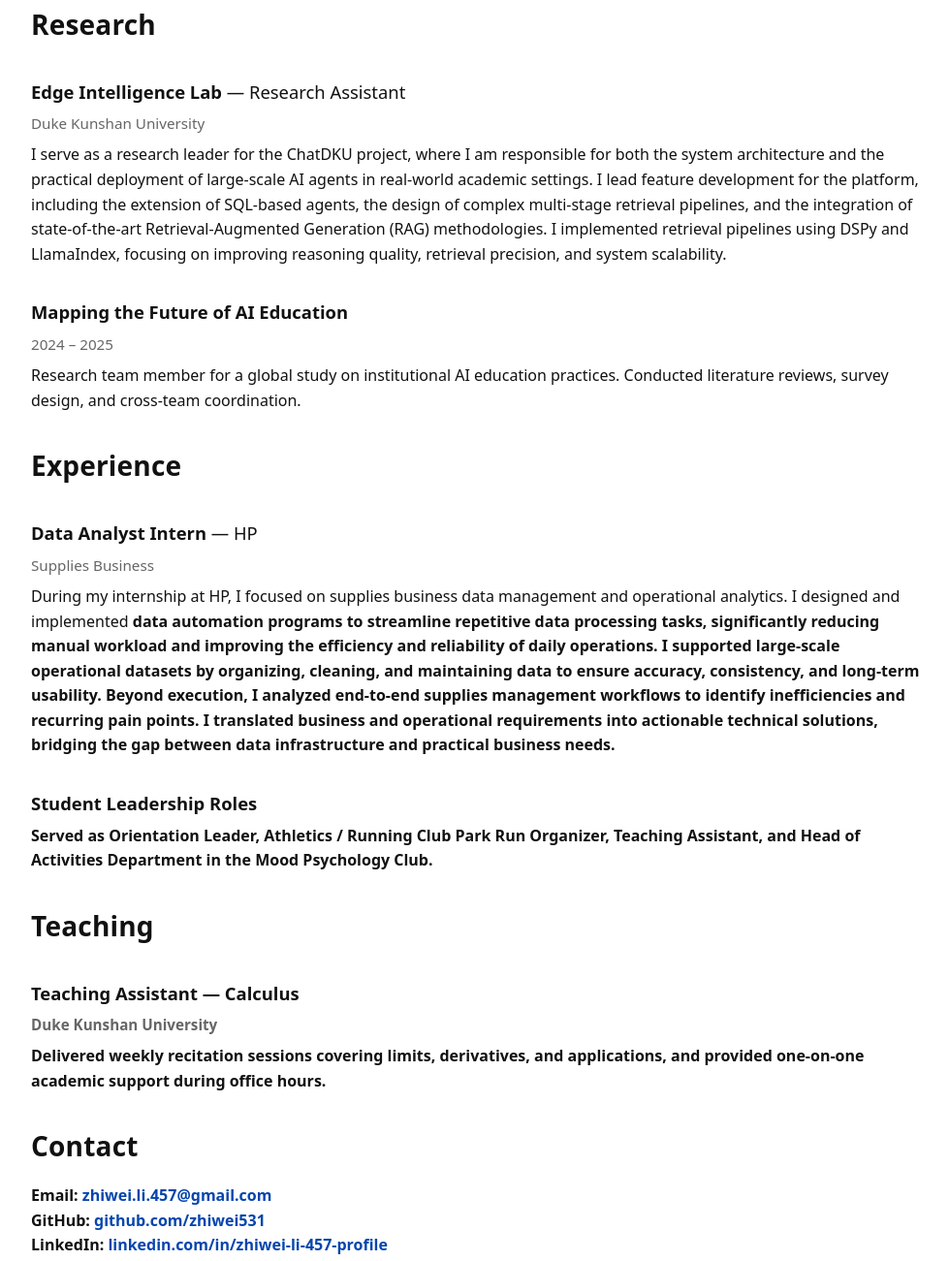
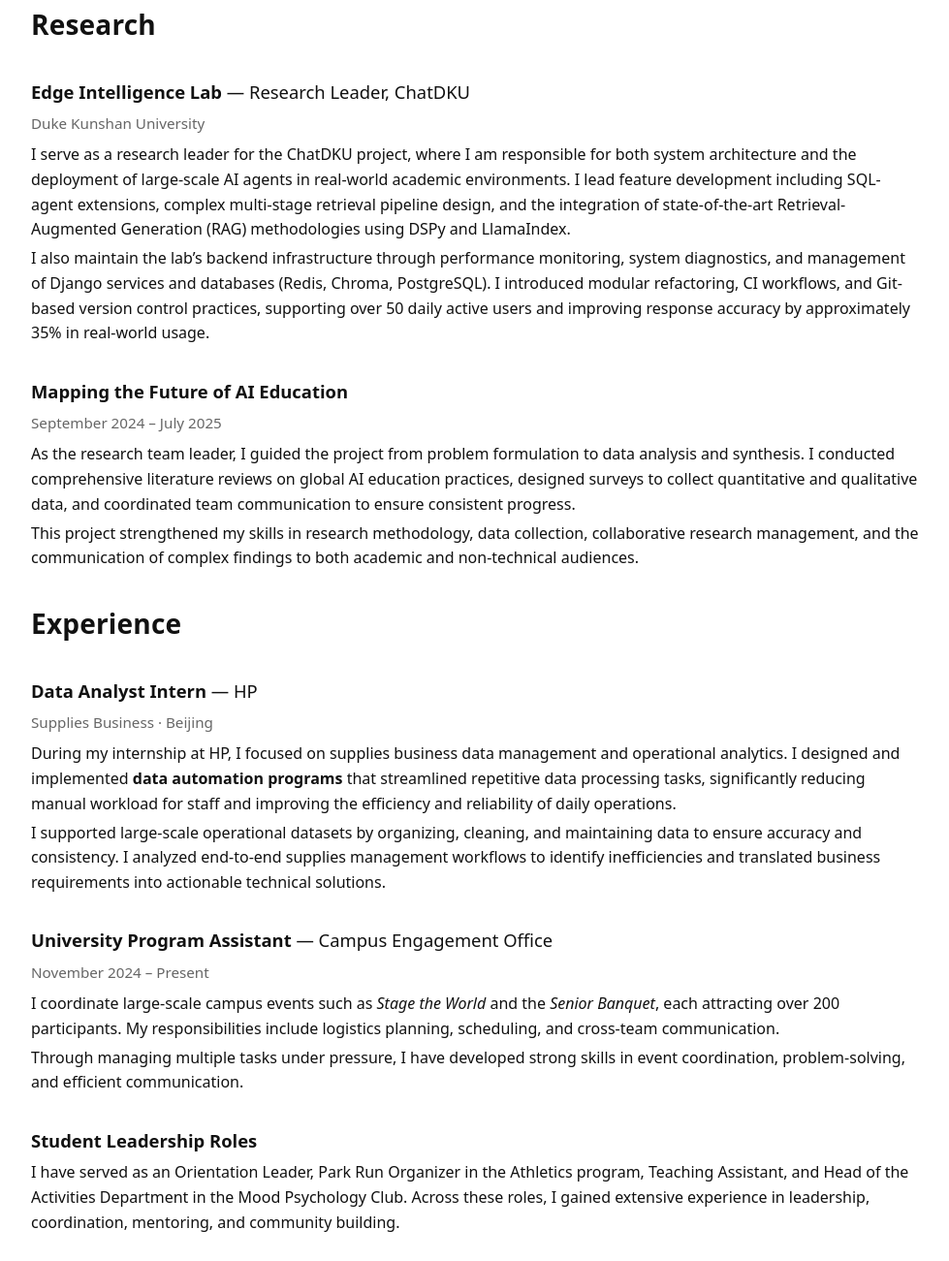
Before and after one commit to zhiwei531/zhiwei531.github.io, a plain HTML site: page index.html in a window 1280 px wide. Shown: the part 1487-2788 px from the top of the page at 97% size, without its empty margins (208-1187 px from the left). Drawn offline with Linux system fonts and the light colour scheme.

Commit message:
update information

```diff
--- a/index.html
+++ b/index.html
@@ -91,14 +91,13 @@
             <div class="meta">May 2024 – Present</div>
             <p>
                 Developed and maintained an <strong>agentic Retrieval-Augmented Generation (RAG)</strong>
-                system customized for Duke Kunshan University.
-                The system is fully deployed on local servers to ensure institutional data privacy.
+                system customized for Duke Kunshan University and fully deployed on local servers to ensure
+                institutional data privacy and security.
             </p>
             <p>
-                My work focused on <strong>server maintenance, Redis- and Chroma-based database control,
-                bug fixing</strong>, and investigating new agentic features.
-                I contributed to improving system stability and performance and supported
-                the transition from prototype to officially supported deployment.
+                My work spans agent feature design, retrieval pipeline engineering, backend service
+                maintenance, and infrastructure optimization. I focus on building stable, production-ready
+                AI systems that support real users in daily academic workflows.
             </p>
         </div>
 
@@ -117,11 +116,12 @@
 
         <div class="item">
             <div><strong>DKU iGEM — Parkinson’s Disease Project</strong></div>
-            <div class="meta">2024</div>
+            <div class="meta">2024 – 2025</div>
             <p>
-                Research team member in the Modeling Team and leader of the Art Team.
-                Conducted literature reviews and supported biological modeling,
-                while leading visual communication, video editing, and wiki design.
+                Research team member responsible for literature review, biological modeling support,
+                and scientific visualization. I also led visual communication efforts, including
+                figure design, video editing, and wiki presentation, to clearly convey complex
+                biological concepts and modeling results.
             </p>
         </div>
     </section>
@@ -131,27 +131,37 @@
         <h2>Research</h2>
 
         <div class="item">
-            <div><strong>Edge Intelligence Lab</strong> — Research Assistant</div>
+            <div><strong>Edge Intelligence Lab</strong> — Research Leader, ChatDKU</div>
             <div class="meta">Duke Kunshan University</div>
             <p>
-                I serve as a research leader for the ChatDKU project, where I am
-                responsible for both the system architecture and the practical
-                deployment of large-scale AI agents in real-world academic settings.
-                I lead feature development for the platform, including the extension
-                of SQL-based agents, the design of complex multi-stage retrieval
-                pipelines, and the integration of state-of-the-art Retrieval-Augmented
-                Generation (RAG) methodologies. I implemented retrieval pipelines
-                using DSPy and LlamaIndex, focusing on improving reasoning quality,
-                retrieval precision, and system scalability.
+                I serve as a research leader for the ChatDKU project, where I am responsible for both
+                system architecture and the deployment of large-scale AI agents in real-world academic
+                environments. I lead feature development including SQL-agent extensions, complex
+                multi-stage retrieval pipeline design, and the integration of state-of-the-art
+                Retrieval-Augmented Generation (RAG) methodologies using DSPy and LlamaIndex.
+            </p>
+            <p>
+                I also maintain the lab’s backend infrastructure through performance monitoring,
+                system diagnostics, and management of Django services and databases (Redis, Chroma,
+                PostgreSQL). I introduced modular refactoring, CI workflows, and Git-based version
+                control practices, supporting over 50 daily active users and improving response
+                accuracy by approximately 35% in real-world usage.
             </p>
         </div>
 
         <div class="item">
             <div><strong>Mapping the Future of AI Education</strong></div>
-            <div class="meta">2024 – 2025</div>
+            <div class="meta">September 2024 – July 2025</div>
             <p>
-                Research team member for a global study on institutional AI education practices.
-                Conducted literature reviews, survey design, and cross-team coordination.
+                As the research team leader, I guided the project from problem formulation to data
+                analysis and synthesis. I conducted comprehensive literature reviews on global AI
+                education practices, designed surveys to collect quantitative and qualitative data,
+                and coordinated team communication to ensure consistent progress.
+            </p>
+            <p>
+                This project strengthened my skills in research methodology, data collection,
+                collaborative research management, and the communication of complex findings to
+                both academic and non-technical audiences.
             </p>
         </div>
     </section>
@@ -162,28 +172,42 @@
 
         <div class="item">
             <div><strong>Data Analyst Intern</strong> — HP</div>
-            <div class="meta">Supplies Business</div>
+            <div class="meta">Supplies Business · Beijing</div>
             <p>
-                During my internship at HP, I focused on supplies business data
-                management and operational analytics. I designed and implemented
-                <strong>data automation programs<strong> to streamline repetitive
-                data processing tasks, significantly reducing manual workload and
-                improving the efficiency and reliability of daily operations.
-                I supported large-scale operational datasets by organizing, cleaning,
-                 and maintaining data to ensure accuracy, consistency, and long-term
-                 usability. Beyond execution, I analyzed end-to-end supplies management
-                  workflows to identify inefficiencies and recurring pain points.
-                  I translated business and operational requirements into actionable
-                  technical solutions, bridging the gap between data infrastructure
-                  and practical business needs.
+                During my internship at HP, I focused on supplies business data management and
+                operational analytics. I designed and implemented <strong>data automation programs</strong>
+                that streamlined repetitive data processing tasks, significantly reducing manual
+                workload for staff and improving the efficiency and reliability of daily operations.
+            </p>
+            <p>
+                I supported large-scale operational datasets by organizing, cleaning, and maintaining
+                data to ensure accuracy and consistency. I analyzed end-to-end supplies management
+                workflows to identify inefficiencies and translated business requirements into
+                actionable technical solutions.
+            </p>
+        </div>
+
+        <div class="item">
+            <div><strong>University Program Assistant</strong> — Campus Engagement Office</div>
+            <div class="meta">November 2024 – Present</div>
+            <p>
+                I coordinate large-scale campus events such as <em>Stage the World</em> and the
+                <em>Senior Banquet</em>, each attracting over 200 participants. My responsibilities
+                include logistics planning, scheduling, and cross-team communication.
+            </p>
+            <p>
+                Through managing multiple tasks under pressure, I have developed strong skills in
+                event coordination, problem-solving, and efficient communication.
             </p>
         </div>
 
         <div class="item">
             <div><strong>Student Leadership Roles</strong></div>
             <p>
-                Served as Orientation Leader, Athletics / Running Club Park Run Organizer,
-                Teaching Assistant, and Head of Activities Department in the Mood Psychology Club.
+                I have served as an Orientation Leader, Park Run Organizer in the Athletics program,
+                Teaching Assistant, and Head of the Activities Department in the Mood Psychology Club.
+                Across these roles, I gained extensive experience in leadership, coordination,
+                mentoring, and community building.
             </p>
         </div>
     </section>
@@ -196,8 +220,10 @@
             <div><strong>Teaching Assistant — Calculus</strong></div>
             <div class="meta">Duke Kunshan University</div>
             <p>
-                Delivered weekly recitation sessions covering limits, derivatives,
-                and applications, and provided one-on-one academic support during office hours.
+                I led weekly recitation sessions and provided individualized academic support during
+                office hours, addressing common problem-solving challenges. I collaborated closely
+                with the course instructor to identify learning difficulties and adapt teaching
+                strategies, improving student comprehension and engagement.
             </p>
         </div>
     </section>
@@ -207,11 +233,9 @@
         <h2>Contact</h2>
         <p>
             Email:
-            <a href="mailto:zhiwei.li.457@gmail.com">zhiwei.li.457@gmail.com</a>
-            <br />
+            <a href="mailto:zhiwei.li.457@gmail.com">zhiwei.li.457@gmail.com</a><br />
             GitHub:
-            <a href="https://github.com/zhiwei531" target="_blank">github.com/zhiwei531</a>
-            <br />
+            <a href="https://github.com/zhiwei531" target="_blank">github.com/zhiwei531</a><br />
             LinkedIn:
             <a href="https://www.linkedin.com/in/zhiwei-li-457-profile" target="_blank">
                 linkedin.com/in/zhiwei-li-457-profile
```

Requirement
Every entry must be reproduced exactly, with the images left out.

Completed task
Before and after one commit to zhiwei531/zhiwei531.github.io, a plain HTML site: page index.html in a window 1280 px wide. Shown: the part 1487-2788 px from the top of the page at 97% size, without its empty margins (208-1187 px from the left). Drawn offline with Linux system fonts and the light colour scheme.

Commit message:
update information

```diff
--- a/index.html
+++ b/index.html
@@ -91,14 +91,13 @@
             <div class="meta">May 2024 – Present</div>
             <p>
                 Developed and maintained an <strong>agentic Retrieval-Augmented Generation (RAG)</strong>
-                system customized for Duke Kunshan University.
-                The system is fully deployed on local servers to ensure institutional data privacy.
+                system customized for Duke Kunshan University and fully deployed on local servers to ensure
+                institutional data privacy and security.
             </p>
             <p>
-                My work focused on <strong>server maintenance, Redis- and Chroma-based database control,
-                bug fixing</strong>, and investigating new agentic features.
-                I contributed to improving system stability and performance and supported
-                the transition from prototype to officially supported deployment.
+                My work spans agent feature design, retrieval pipeline engineering, backend service
+                maintenance, and infrastructure optimization. I focus on building stable, production-ready
+                AI systems that support real users in daily academic workflows.
             </p>
         </div>
 
@@ -117,11 +116,12 @@
 
         <div class="item">
             <div><strong>DKU iGEM — Parkinson’s Disease Project</strong></div>
-            <div class="meta">2024</div>
+            <div class="meta">2024 – 2025</div>
             <p>
-                Research team member in the Modeling Team and leader of the Art Team.
-                Conducted literature reviews and supported biological modeling,
-                while leading visual communication, video editing, and wiki design.
+                Research team member responsible for literature review, biological modeling support,
+                and scientific visualization. I also led visual communication efforts, including
+                figure design, video editing, and wiki presentation, to clearly convey complex
+                biological concepts and modeling results.
             </p>
         </div>
     </section>
@@ -131,27 +131,37 @@
         <h2>Research</h2>
 
         <div class="item">
-            <div><strong>Edge Intelligence Lab</strong> — Research Assistant</div>
+            <div><strong>Edge Intelligence Lab</strong> — Research Leader, ChatDKU</div>
             <div class="meta">Duke Kunshan University</div>
             <p>
-                I serve as a research leader for the ChatDKU project, where I am
-                responsible for both the system architecture and the practical
-                deployment of large-scale AI agents in real-world academic settings.
-                I lead feature development for the platform, including the extension
-                of SQL-based agents, the design of complex multi-stage retrieval
-                pipelines, and the integration of state-of-the-art Retrieval-Augmented
-                Generation (RAG) methodologies. I implemented retrieval pipelines
-                using DSPy and LlamaIndex, focusing on improving reasoning quality,
-                retrieval precision, and system scalability.
+                I serve as a research leader for the ChatDKU project, where I am responsible for both
+                system architecture and the deployment of large-scale AI agents in real-world academic
+                environments. I lead feature development including SQL-agent extensions, complex
+                multi-stage retrieval pipeline design, and the integration of state-of-the-art
+                Retrieval-Augmented Generation (RAG) methodologies using DSPy and LlamaIndex.
+            </p>
+            <p>
+                I also maintain the lab’s backend infrastructure through performance monitoring,
+                system diagnostics, and management of Django services and databases (Redis, Chroma,
+                PostgreSQL). I introduced modular refactoring, CI workflows, and Git-based version
+                control practices, supporting over 50 daily active users and improving response
+                accuracy by approximately 35% in real-world usage.
             </p>
         </div>
 
         <div class="item">
             <div><strong>Mapping the Future of AI Education</strong></div>
-            <div class="meta">2024 – 2025</div>
+            <div class="meta">September 2024 – July 2025</div>
             <p>
-                Research team member for a global study on institutional AI education practices.
-                Conducted literature reviews, survey design, and cross-team coordination.
+                As the research team leader, I guided the project from problem formulation to data
+                analysis and synthesis. I conducted comprehensive literature reviews on global AI
+                education practices, designed surveys to collect quantitative and qualitative data,
+                and coordinated team communication to ensure consistent progress.
+            </p>
+            <p>
+                This project strengthened my skills in research methodology, data collection,
+                collaborative research management, and the communication of complex findings to
+                both academic and non-technical audiences.
             </p>
         </div>
     </section>
@@ -162,28 +172,42 @@
 
         <div class="item">
             <div><strong>Data Analyst Intern</strong> — HP</div>
-            <div class="meta">Supplies Business</div>
+            <div class="meta">Supplies Business · Beijing</div>
             <p>
-                During my internship at HP, I focused on supplies business data
-                management and operational analytics. I designed and implemented
-                <strong>data automation programs<strong> to streamline repetitive
-                data processing tasks, significantly reducing manual workload and
-                improving the efficiency and reliability of daily operations.
-                I supported large-scale operational datasets by organizing, cleaning,
-                 and maintaining data to ensure accuracy, consistency, and long-term
-                 usability. Beyond execution, I analyzed end-to-end supplies management
-                  workflows to identify inefficiencies and recurring pain points.
-                  I translated business and operational requirements into actionable
-                  technical solutions, bridging the gap between data infrastructure
-                  and practical business needs.
+                During my internship at HP, I focused on supplies business data management and
+                operational analytics. I designed and implemented <strong>data automation programs</strong>
+                that streamlined repetitive data processing tasks, significantly reducing manual
+                workload for staff and improving the efficiency and reliability of daily operations.
+            </p>
+            <p>
+                I supported large-scale operational datasets by organizing, cleaning, and maintaining
+                data to ensure accuracy and consistency. I analyzed end-to-end supplies management
+                workflows to identify inefficiencies and translated business requirements into
+                actionable technical solutions.
+            </p>
+        </div>
+
+        <div class="item">
+            <div><strong>University Program Assistant</strong> — Campus Engagement Office</div>
+            <div class="meta">November 2024 – Present</div>
+            <p>
+                I coordinate large-scale campus events such as <em>Stage the World</em> and the
+                <em>Senior Banquet</em>, each attracting over 200 participants. My responsibilities
+                include logistics planning, scheduling, and cross-team communication.
+            </p>
+            <p>
+                Through managing multiple tasks under pressure, I have developed strong skills in
+                event coordination, problem-solving, and efficient communication.
             </p>
         </div>
 
         <div class="item">
             <div><strong>Student Leadership Roles</strong></div>
             <p>
-                Served as Orientation Leader, Athletics / Running Club Park Run Organizer,
-                Teaching Assistant, and Head of Activities Department in the Mood Psychology Club.
+                I have served as an Orientation Leader, Park Run Organizer in the Athletics program,
+                Teaching Assistant, and Head of the Activities Department in the Mood Psychology Club.
+                Across these roles, I gained extensive experience in leadership, coordination,
+                mentoring, and community building.
             </p>
         </div>
     </section>
@@ -196,8 +220,10 @@
             <div><strong>Teaching Assistant — Calculus</strong></div>
             <div class="meta">Duke Kunshan University</div>
             <p>
-                Delivered weekly recitation sessions covering limits, derivatives,
-                and applications, and provided one-on-one academic support during office hours.
+                I led weekly recitation sessions and provided individualized academic support during
+                office hours, addressing common problem-solving challenges. I collaborated closely
+                with the course instructor to identify learning difficulties and adapt teaching
+                strategies, improving student comprehension and engagement.
             </p>
         </div>
     </section>
@@ -207,11 +233,9 @@
         <h2>Contact</h2>
         <p>
             Email:
-            <a href="mailto:zhiwei.li.457@gmail.com">zhiwei.li.457@gmail.com</a>
-            <br />
+            <a href="mailto:zhiwei.li.457@gmail.com">zhiwei.li.457@gmail.com</a><br />
             GitHub:
-            <a href="https://github.com/zhiwei531" target="_blank">github.com/zhiwei531</a>
-            <br />
+            <a href="https://github.com/zhiwei531" target="_blank">github.com/zhiwei531</a><br />
             LinkedIn:
             <a href="https://www.linkedin.com/in/zhiwei-li-457-profile" target="_blank">
                 linkedin.com/in/zhiwei-li-457-profile
```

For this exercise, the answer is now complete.